President Reagan has recommended to Congress that federal white-collar workers receive a 4 percent pay raise in October instead of the 18.47 percent increase that a study found would be required to match comparable pay levels in the private sector.

The 4 percent increase, which will take effect the first full pay period in October unless Congress intervenes, would go to about 1.4 million federal workers, administration officials said.

The pay recommendation was immediately assailed by the American Federation of Government Employes, which represents 700,000 federal workers, as failing to keep pace with inflation.

"We don't like it worth a damn," said George Hobt, director of pay and classification for the union. He said the proposed 4 percent raise would be wiped out by inflation running 7 to 8 percent a year and by the 1.3 percent Medicare tax to be withheld from federal employes' paychecks. "Federal employes are falling behind," he said.

The president's recommendation was released Thursday in Santa Barbara, Calif., where he is vacationing.

Federal law requires that government salaries be approximately comparable with those for similar jobs in the private sector, although presidents often have recommended less for federal workers.

The Federal Pay Comparability Act of 1970 also requires an annual survey to determine what adjustment would be necessary to bring federal workers' salaries in line with what the private sector pays.

After the survey, the president's "pay agents"--currently Labor Secretary Raymond J. Donovan, Office of Management and Budget Director David A. Stockman and Office of Personnel Management Director Donald Devine--suggest a pay level for federal white-collar workers.

This year, the survey found that an 18.47 percent raise would be required to keep federal white-collar employes at the level of workers in the private sector.

The "pay agent" forwarded that recommendation to Reagan.

Following the pattern of previous administrations, Reagan decided not to follow the panel's recommendations, citing "economic conditions."

In his fiscal 1983 budget submitted to Congress last February, Reagan asked for a 5 percent raise for federal white-collar workers; Congress later wrote a 4 percent increase into the budget reconciliation bill, and Reagan made his recommendation in line with that.

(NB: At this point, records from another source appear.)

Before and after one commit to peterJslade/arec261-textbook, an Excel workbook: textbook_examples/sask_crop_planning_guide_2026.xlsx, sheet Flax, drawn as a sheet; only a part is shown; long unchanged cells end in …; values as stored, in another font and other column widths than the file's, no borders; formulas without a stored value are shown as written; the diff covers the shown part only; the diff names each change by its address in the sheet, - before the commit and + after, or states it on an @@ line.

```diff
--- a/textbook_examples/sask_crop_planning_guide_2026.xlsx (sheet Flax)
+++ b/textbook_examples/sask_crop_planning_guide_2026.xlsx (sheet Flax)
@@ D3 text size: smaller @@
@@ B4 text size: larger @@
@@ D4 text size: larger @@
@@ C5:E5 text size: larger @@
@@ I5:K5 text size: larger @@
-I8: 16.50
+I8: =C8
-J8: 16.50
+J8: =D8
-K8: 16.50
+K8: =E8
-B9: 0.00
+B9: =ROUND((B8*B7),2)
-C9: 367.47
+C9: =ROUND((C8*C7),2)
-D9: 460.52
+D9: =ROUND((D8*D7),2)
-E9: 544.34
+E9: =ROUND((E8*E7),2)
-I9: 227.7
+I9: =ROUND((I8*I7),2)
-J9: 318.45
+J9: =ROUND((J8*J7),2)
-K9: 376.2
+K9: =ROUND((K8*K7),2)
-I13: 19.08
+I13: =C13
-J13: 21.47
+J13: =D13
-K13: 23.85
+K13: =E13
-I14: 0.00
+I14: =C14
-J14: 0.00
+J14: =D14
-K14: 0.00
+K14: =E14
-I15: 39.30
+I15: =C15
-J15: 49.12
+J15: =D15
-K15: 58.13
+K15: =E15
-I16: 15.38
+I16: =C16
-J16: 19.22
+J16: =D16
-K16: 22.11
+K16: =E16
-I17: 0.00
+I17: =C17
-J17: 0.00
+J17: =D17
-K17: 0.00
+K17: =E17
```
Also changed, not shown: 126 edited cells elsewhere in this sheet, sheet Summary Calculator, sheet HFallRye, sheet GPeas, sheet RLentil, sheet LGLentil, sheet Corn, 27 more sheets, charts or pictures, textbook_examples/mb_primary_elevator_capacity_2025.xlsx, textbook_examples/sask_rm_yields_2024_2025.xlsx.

OMB calculates that each percentage-point increase in federal white- and blue-collar pay boosts federal budget outlays by $500 million.

The president's suggested 4 percent pay increase will go into effect in October unless Congress overrides it, which is not considered likely.

The increase would put pay levels for officials in the Senior Executive Service in the $56,945-to-$67,200 range.

However, there is a congressionally mandated ceiling of $58,500 for these top-level employes, according to OPM.

Pay levels for the General Schedule employes would range from $8,676 (GS-1 level) to $78,184 (GS-18), but the congressionally mandated pay ceiling for this group is $57,500.

By law, military pay increases parallel those for federal white-collar workers. Reagan noted in his statement that if Congress passes legislation to increase military pay more than the 4 percent he is recommending, the higher amount would stand.

However, Congress is not expected to recommend more than a 4 percent increase for the military.

The Senate Armed Services Committee is expected next month to recommend a 4 percent raise for the military, except for new recruits, staff aides said.

The House Armed Services Committee has approved legislation leaving military pay increases up to the president.